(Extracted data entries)
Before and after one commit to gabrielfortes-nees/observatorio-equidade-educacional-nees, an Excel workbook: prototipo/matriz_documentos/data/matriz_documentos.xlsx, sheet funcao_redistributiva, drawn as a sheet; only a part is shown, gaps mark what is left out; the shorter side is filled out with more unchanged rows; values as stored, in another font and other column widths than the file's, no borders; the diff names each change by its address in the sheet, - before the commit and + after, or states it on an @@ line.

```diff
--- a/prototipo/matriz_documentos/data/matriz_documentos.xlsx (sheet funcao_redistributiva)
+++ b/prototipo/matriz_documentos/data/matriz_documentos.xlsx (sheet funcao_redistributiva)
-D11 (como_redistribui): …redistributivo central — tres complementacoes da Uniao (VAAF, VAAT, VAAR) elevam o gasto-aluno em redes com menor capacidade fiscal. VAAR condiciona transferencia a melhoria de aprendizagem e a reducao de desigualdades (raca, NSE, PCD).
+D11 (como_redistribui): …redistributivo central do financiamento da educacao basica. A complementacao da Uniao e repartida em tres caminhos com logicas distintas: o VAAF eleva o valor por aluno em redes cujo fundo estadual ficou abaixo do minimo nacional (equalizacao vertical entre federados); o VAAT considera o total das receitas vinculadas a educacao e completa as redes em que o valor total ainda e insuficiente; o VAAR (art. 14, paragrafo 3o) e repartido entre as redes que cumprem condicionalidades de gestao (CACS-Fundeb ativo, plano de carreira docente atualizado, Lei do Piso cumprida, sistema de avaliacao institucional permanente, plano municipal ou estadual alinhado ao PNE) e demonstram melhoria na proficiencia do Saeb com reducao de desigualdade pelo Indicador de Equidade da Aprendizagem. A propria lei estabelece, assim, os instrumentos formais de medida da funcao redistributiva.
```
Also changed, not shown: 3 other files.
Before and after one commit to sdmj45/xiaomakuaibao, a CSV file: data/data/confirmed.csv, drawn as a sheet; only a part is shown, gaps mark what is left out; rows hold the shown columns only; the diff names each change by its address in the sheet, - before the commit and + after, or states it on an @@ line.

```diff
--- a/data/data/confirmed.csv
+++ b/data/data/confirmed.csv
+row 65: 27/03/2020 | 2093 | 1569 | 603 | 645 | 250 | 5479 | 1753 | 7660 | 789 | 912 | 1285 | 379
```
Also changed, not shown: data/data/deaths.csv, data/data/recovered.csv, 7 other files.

- Task description
The word "Also" appears in some lines above. Return every one of those lines.

- Written reply
Also changed, not shown: 3 other files.
Also changed, not shown: data/data/deaths.csv, data/data/recovered.csv, 7 other files.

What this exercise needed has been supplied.